Can curbing a woman’s right to religious expression affect her self-identity, her level of education, or her income? According to Clayman Institute Faculty Research Fellow and Stanford assistant professor of political science Vicky Fouka, the French headscarf ban in France has emerged as a model case of the adverse effects of further marginalizing and stifling a minority community.
In March 2004, the French national assembly passed a legislation to ban “ostentatious religious symbols” from schools, consonant with the national idea of laïcité, or secularity. The legislation’s general wording, according to Fouka, targeted mostly Muslim schoolgirls who wore headscarves in schools.
Until Fouka conducted her research, there has been no systematic empirical evidence of the effects of this ban on Muslim women. This silence around the ban’s repercussions, along with the surge of immigrants in Europe in the last decade, therefore, imbues the issue with political significance in addition to offering psychological insight.
Through her research, Fouka sought to break this silence around the issue and understand how these girls and young women have been affected by the ban. In her Faculty Research Fellows presentation, “Political Secularism and Muslim Integration in the West: Evidence of the French Headscarf Ban,” she introduced and explained a longitudinal study that drew comparisons between the pre- and post-ban time periods.
The Islamic headscarf controversy in France dates back nearly three decades, when three Muslim schoolgirls were suspended from a middle school in Creil for refusing to remove their headscarves in 1989. At the time, the principal of the middle school alleged that headscarves were a part of the “insidious jihad” propagated by fundamentalists in France.
Fouka shows a steady decline in completion of secondary education by Muslim women born in 1986 or after – those women who are in school when the ban takes effect in 2004 – relative to those born beforehand and not affected by the ban. Further, a small margin of these women (post-ban) was enrolled in universities, as they either never graduated from high school or took longer to finish their schooling. Fouka’s research shows startling consequences of the ban: by 2011, Muslim girls were 20% less likely to be enrolled in schools as opposed to non-Muslim girls. In the longer term, these women were found to be 40% less frequently employed and 30% more likely to be involved in unpaid housework.
Young Muslim women’s attitude towards their own “Frenchness” complicates the issue, as women who were in school during the ban’s implementation are 30% more likely to feel French but also equally likely to feel that others do not see them as French. The tension between their self-perception vis-à-vis how they are perceived by other members of French society merits further study, Fouka believes, in assessing the psychological impact of the ban. This additional research is already in the process of being conducted by Fouka and Aala Abdelgadir, a Political Science PhD candidate at Stanford, who have been conducting interviews with French Muslim women.

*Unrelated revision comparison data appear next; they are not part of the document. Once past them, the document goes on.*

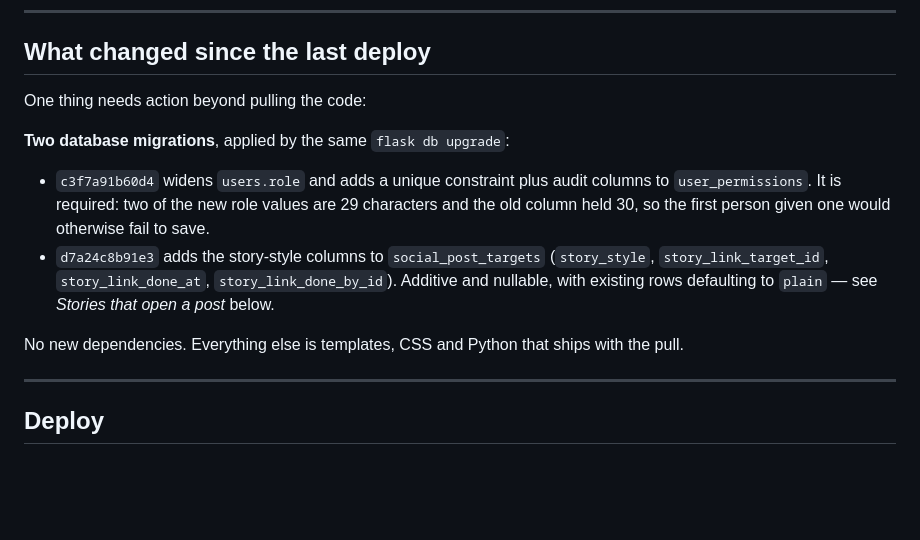
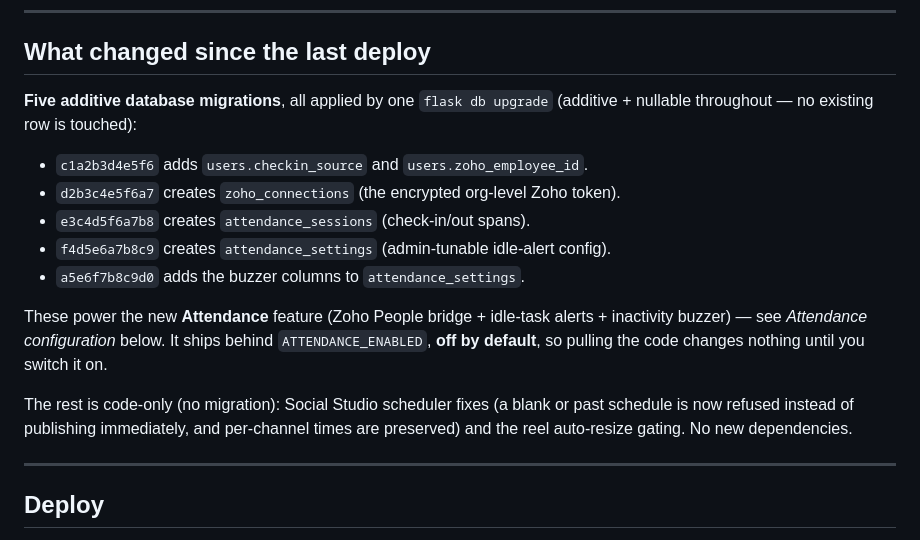
Before and after one commit to RajuKrJha-19/CypherCrew, a Markdown page: DEPLOY.md, the part around one of its changes. GitHub-like rendering; blank space fills up the shorter version.

```diff
--- a/DEPLOY.md
+++ b/DEPLOY.md
@@ -7,21 +7,23 @@ is written so that data is never touched.
 
 ## What changed since the last deploy
 
-One thing needs action beyond pulling the code:
+**Five additive database migrations**, all applied by one `flask db upgrade`
+(additive + nullable throughout — no existing row is touched):
 
-**Two database migrations**, applied by the same `flask db upgrade`:
+- `c1a2b3d4e5f6` adds `users.checkin_source` and `users.zoho_employee_id`.
+- `d2b3c4e5f6a7` creates `zoho_connections` (the encrypted org-level Zoho token).
+- `e3c4d5f6a7b8` creates `attendance_sessions` (check-in/out spans).
+- `f4d5e6a7b8c9` creates `attendance_settings` (admin-tunable idle-alert config).
+- `a5e6f7b8c9d0` adds the buzzer columns to `attendance_settings`.
 
-- `c3f7a91b60d4` widens `users.role` and adds a unique constraint plus
-  audit columns to `user_permissions`. It is required: two of the new
-  role values are 29 characters and the old column held 30, so the first
-  person given one would otherwise fail to save.
-- `d7a24c8b91e3` adds the story-style columns to `social_post_targets`
-  (`story_style`, `story_link_target_id`, `story_link_done_at`,
-  `story_link_done_by_id`). Additive and nullable, with existing rows
-  defaulting to `plain` — see *Stories that open a post* below.
+These power the new **Attendance** feature (Zoho People bridge + idle-task
+alerts + inactivity buzzer) — see *Attendance configuration* below. It ships
+behind `ATTENDANCE_ENABLED`, **off by default**, so pulling the code changes
+nothing until you switch it on.
 
-No new dependencies. Everything else is templates, CSS and Python that
-ships with the pull.
+The rest is code-only (no migration): Social Studio scheduler fixes (a blank or
+past schedule is now refused instead of publishing immediately, and per-channel
+times are preserved) and the reel auto-resize gating. No new dependencies.
 
 ---
 
```
Also changed, not shown: other parts of DEPLOY.md (+43 -0 lines).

The fact that the law signals the “inherent non-Frenchness” of Muslim headscarves—as a way to justify the ban itself—creates an identity dilemma for these women. These women, already situated at the margins of society, are thus presented with a choice, where attempts to assimilate into either French or Muslim culture can isolate them from the other, as if the two cultures could not comingle or coexist. If they decide to assimilate into French culture by erasing—literally, removing—elements of their culture from their bodies, moreover, there is no guarantee that French people will see them as French. It is critical, here, to note that the headscarf ban is directed specifically at women; sexism inheres in the religious symbols ban, as it affects women only. In Fouka’s words, therefore, these women experience a “double jeopardy” by being part of a disadvantaged population that is further singled out for its religious attire.